This morning's Ithaca Journal has a photo of Varna and Dryden firefighters putting out a fire at a workshop on Ringwood Road yesterday.
Briefly in Tompkins mentions the Dryden Senior Citizens' meeting and lunch at the Dryden Fire Hall this coming Monday, January 10th, at 11:30am, as well as a firewood lottery at the DEC.
There's an article on how changing state math standards may affect Tompkins County, as well as information on the county's more relaxed distribution of flu shots.
On the opinion page, Craig Evans of Dryden sends a laurel "to everyone who supported and attended the Cayuga Chamber Orchestra's first New Year's Eve gala benefit." Anna Jensen of Freeville replies to an earlier letter from Endicott resident Sam Fantuzzo, in which he wrote that "I agree with Claudius Ptolemy that the Earth is the center of the universe and that the sun, moon and planets orbit the Earth." Jensen warns:

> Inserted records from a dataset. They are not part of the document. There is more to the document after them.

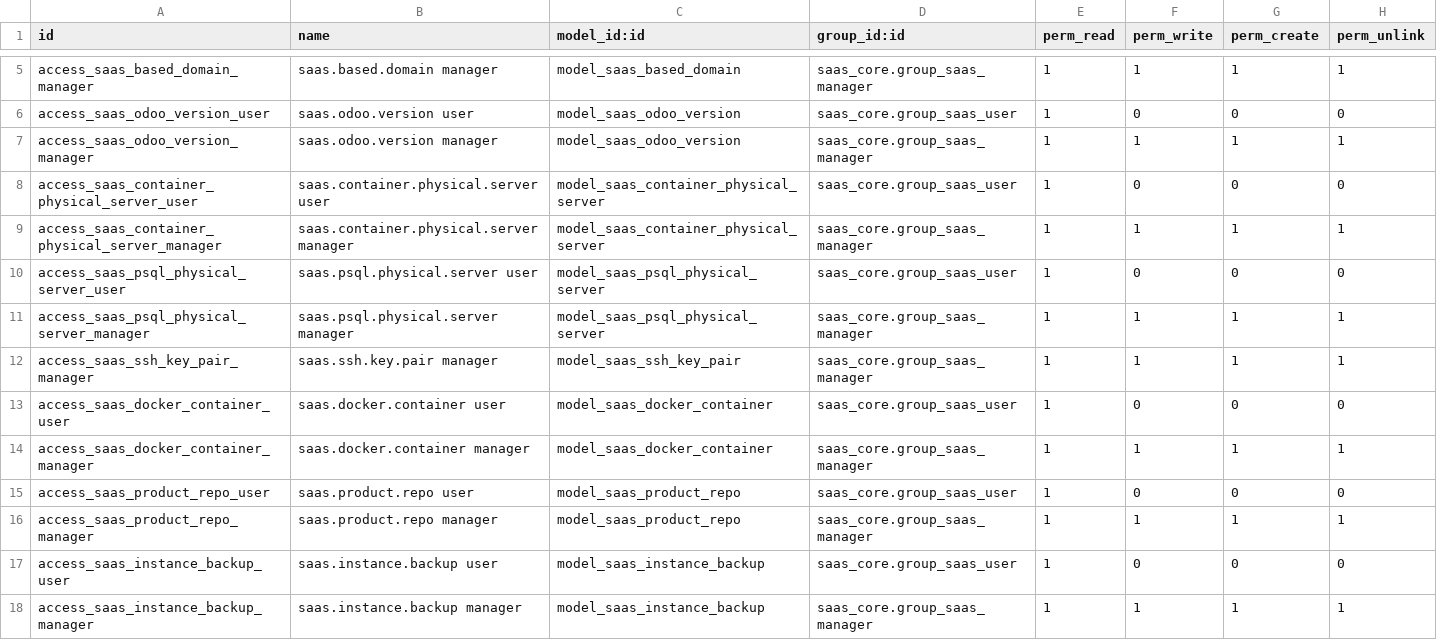
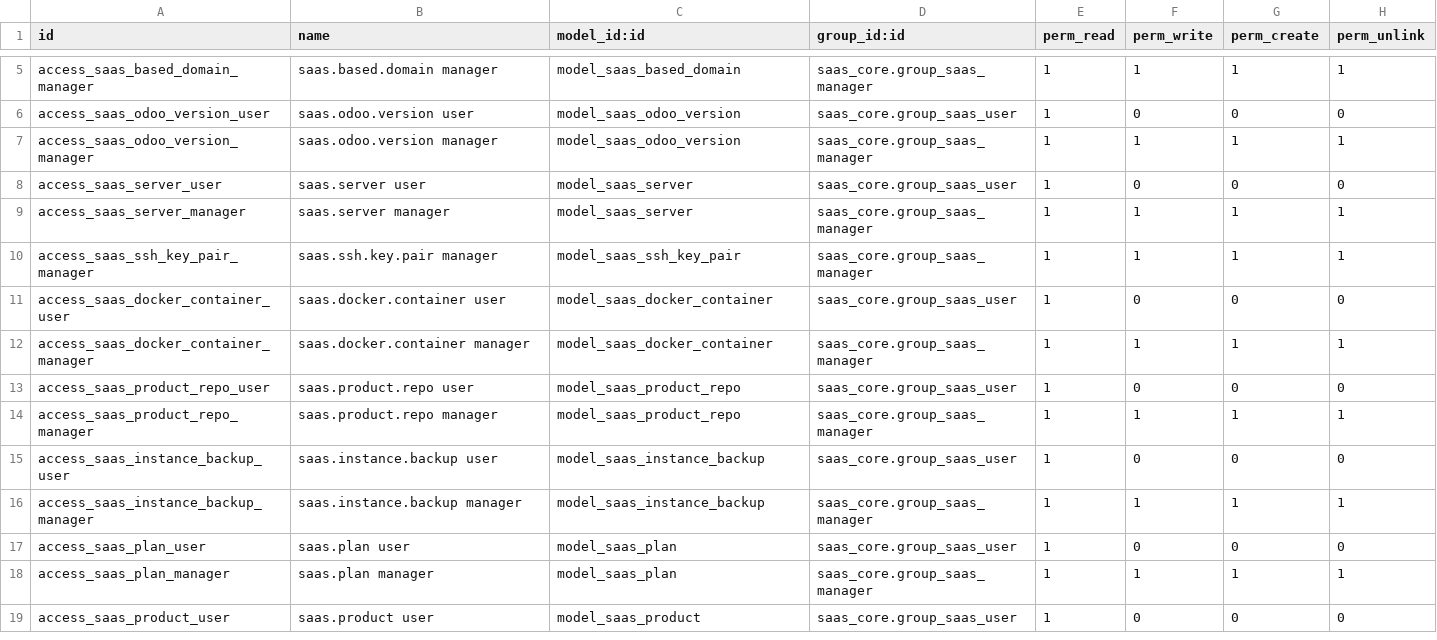
Before and after one commit to moutazmuhammad/saas, a CSV file: saas_core/security/ir.model.access.csv, drawn as a sheet; only a part is shown, gaps mark what is left out; the shorter side is filled out with more unchanged rows.

```diff
--- a/saas_core/security/ir.model.access.csv
+++ b/saas_core/security/ir.model.access.csv
@@ -7,6 +7,4 @@ access_saas_odoo_version_user,saas.odoo.version user,model_saas_odoo_version,saa
 access_saas_odoo_version_manager,saas.odoo.version manager,model_saas_odoo_version,saas_core.group_saas_manager,1,1,1,1
-access_saas_container_physical_server_user,saas.container.physical.server user,model_saas_container_physical_server,saas_core.group_saas_user,1,0,0,0
-access_saas_container_physical_server_manager,saas.container.physical.server manager,model_saas_container_physical_server,saas_core.group_saas_manager,1,1,1,1
-access_saas_psql_physical_server_user,saas.psql.physical.server user,model_saas_psql_physical_server,saas_core.group_saas_user,1,0,0,0
-access_saas_psql_physical_server_manager,saas.psql.physical.server manager,model_saas_psql_physical_server,saas_core.group_saas_manager,1,1,1,1
+access_saas_server_user,saas.server user,model_saas_server,saas_core.group_saas_user,1,0,0,0
+access_saas_server_manager,saas.server manager,model_saas_server,saas_core.group_saas_manager,1,1,1,1
 access_saas_ssh_key_pair_manager,saas.ssh.key.pair manager,model_saas_ssh_key_pair,saas_core.group_saas_manager,1,1,1,1
```
Also changed, not shown: 21 other files.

Back when the Earth was considered the center of the universe, someone who did not agree with the popular theories of the time would have been condemned for thinking on his or her own. Remember Galileo died for his heresy.

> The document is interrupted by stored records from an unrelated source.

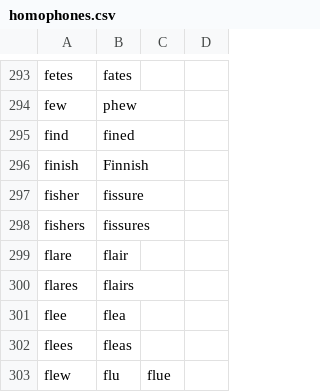
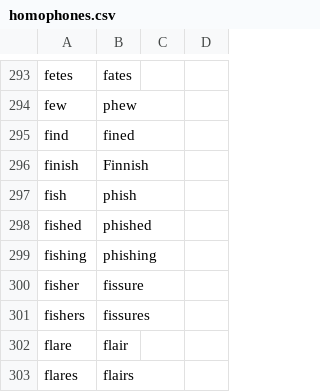
Before and after one commit to downscore/eam-talon, a CSV file: settings/homophones.csv, drawn as a sheet; only a part is shown, gaps mark what is left out; the shorter side is filled out with more unchanged rows.

Commit message:
Allows capital letters when spelling in prose. Big-O notation shortcuts in markdown. Various dictation improvements. Additional vocabulary and homophones.

```diff
--- a/settings/homophones.csv
+++ b/settings/homophones.csv
@@ -296,2 +296,5 @@ find,fined
 finish,Finnish
+fish,phish
+fished,phished
+fishing,phishing
 fisher,fissure
```
Also changed, not shown: settings/additional_words.csv, 9 other files.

If we go back to these grand old times, realize that along with the moral high ground we would believe to return, we also get a lower life expectancy, less food supplies, sewage in the streets and fewer freedoms for non-white wealthy males.
There isn't a lot of traffic on 366 today, but I suspect a few people may notice the strange appearance of my house over the next few months.
You can see the house on a more typical day if you want some contrast.
We've been doing the first major work on the house since the insulation and furnace replacement, with painting on both the outside and the inside. The house was a rental for a long time, and not much had been done to it since probably 1950. The outside had coat after coat of paint, and it was peeling pretty badly. The inside is similar, with many layers of wallpaper under white paint.
I'd touched up the outside paint a few times, without helping much, and some of the boards and and paint (in a slightly different color, unfortunately) had been replaced when we did the insulation. Repainting the house, if we wanted to make it last, was going to mean stripping the paint off, a much bigger task than I could manage.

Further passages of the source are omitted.